_AIM OF THE TASK:_
Only lines containing "iloc" are wanted from the data below. Copy those lines.

Top of EXTRACTED MATERIAL

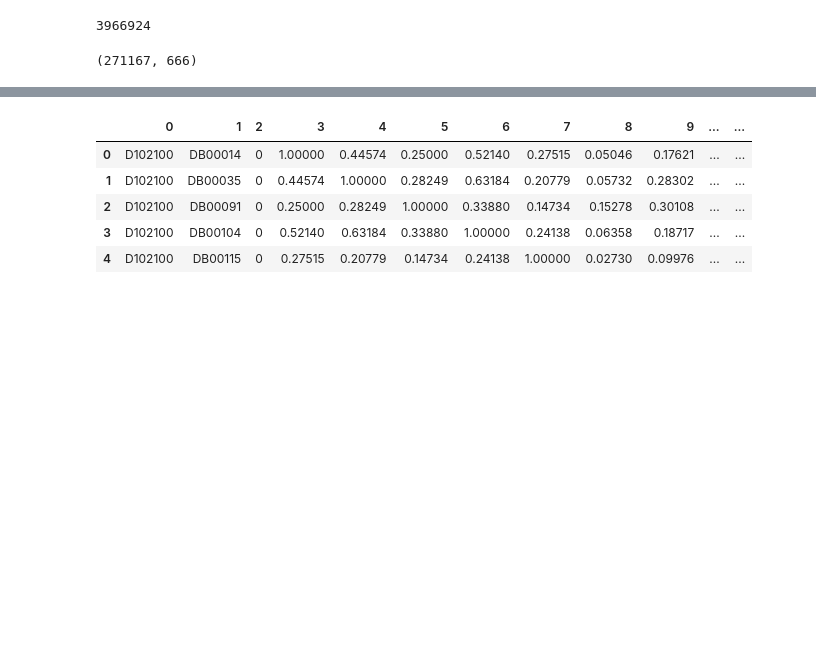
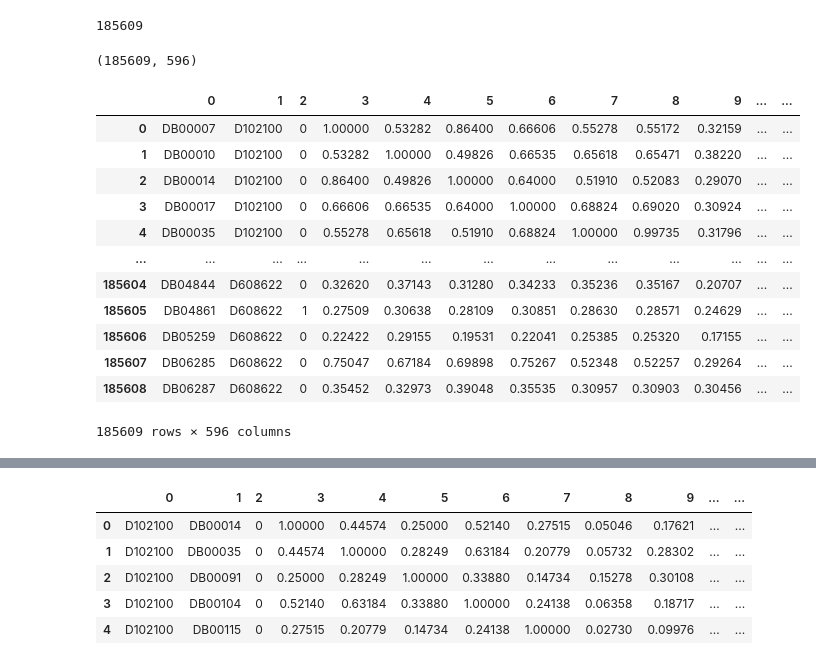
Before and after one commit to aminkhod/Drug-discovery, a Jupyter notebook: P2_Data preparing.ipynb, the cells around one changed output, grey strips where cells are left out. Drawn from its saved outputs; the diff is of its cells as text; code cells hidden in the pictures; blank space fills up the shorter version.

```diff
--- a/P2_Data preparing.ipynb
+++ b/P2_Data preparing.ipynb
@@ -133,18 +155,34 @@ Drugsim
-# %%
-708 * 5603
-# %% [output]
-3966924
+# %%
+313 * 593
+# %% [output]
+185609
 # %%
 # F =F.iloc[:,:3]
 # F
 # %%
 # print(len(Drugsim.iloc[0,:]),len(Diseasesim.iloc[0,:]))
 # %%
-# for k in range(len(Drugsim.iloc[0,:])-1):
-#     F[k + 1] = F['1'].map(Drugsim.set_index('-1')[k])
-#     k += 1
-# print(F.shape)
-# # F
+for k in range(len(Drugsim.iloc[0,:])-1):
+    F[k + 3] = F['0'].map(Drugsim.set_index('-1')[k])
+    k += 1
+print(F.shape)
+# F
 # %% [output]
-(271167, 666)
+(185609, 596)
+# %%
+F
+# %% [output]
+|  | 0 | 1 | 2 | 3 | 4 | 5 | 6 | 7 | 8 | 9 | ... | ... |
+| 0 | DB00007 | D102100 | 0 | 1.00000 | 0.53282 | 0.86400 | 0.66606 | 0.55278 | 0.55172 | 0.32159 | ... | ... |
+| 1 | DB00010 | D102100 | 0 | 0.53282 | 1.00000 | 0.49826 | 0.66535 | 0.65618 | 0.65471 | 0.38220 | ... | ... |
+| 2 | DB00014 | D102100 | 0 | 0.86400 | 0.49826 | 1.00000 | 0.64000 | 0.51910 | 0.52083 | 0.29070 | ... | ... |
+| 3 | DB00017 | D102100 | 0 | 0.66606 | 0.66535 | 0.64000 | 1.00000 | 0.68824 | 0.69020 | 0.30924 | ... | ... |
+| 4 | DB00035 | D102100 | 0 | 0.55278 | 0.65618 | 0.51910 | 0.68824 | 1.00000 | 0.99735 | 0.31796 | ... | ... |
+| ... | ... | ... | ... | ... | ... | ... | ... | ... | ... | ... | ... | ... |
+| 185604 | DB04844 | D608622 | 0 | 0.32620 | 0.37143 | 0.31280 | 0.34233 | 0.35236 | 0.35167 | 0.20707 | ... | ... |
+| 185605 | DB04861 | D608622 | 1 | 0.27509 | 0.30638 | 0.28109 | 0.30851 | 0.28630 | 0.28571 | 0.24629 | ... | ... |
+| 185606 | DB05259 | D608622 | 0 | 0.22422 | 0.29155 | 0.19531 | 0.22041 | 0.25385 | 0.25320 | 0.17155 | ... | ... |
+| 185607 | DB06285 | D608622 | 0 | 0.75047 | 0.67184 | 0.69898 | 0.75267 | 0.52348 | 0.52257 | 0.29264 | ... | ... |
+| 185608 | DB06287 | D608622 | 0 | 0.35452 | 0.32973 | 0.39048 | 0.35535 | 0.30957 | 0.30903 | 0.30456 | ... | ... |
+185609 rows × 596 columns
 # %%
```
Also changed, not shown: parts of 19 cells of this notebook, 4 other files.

Bottom of EXTRACTED MATERIAL

_RESULT OF THIS EXERCISE:_
 # F =F.iloc[:,:3]
 # print(len(Drugsim.iloc[0,:]),len(Diseasesim.iloc[0,:]))
-# for k in range(len(Drugsim.iloc[0,:])-1):
+for k in range(len(Drugsim.iloc[0,:])-1):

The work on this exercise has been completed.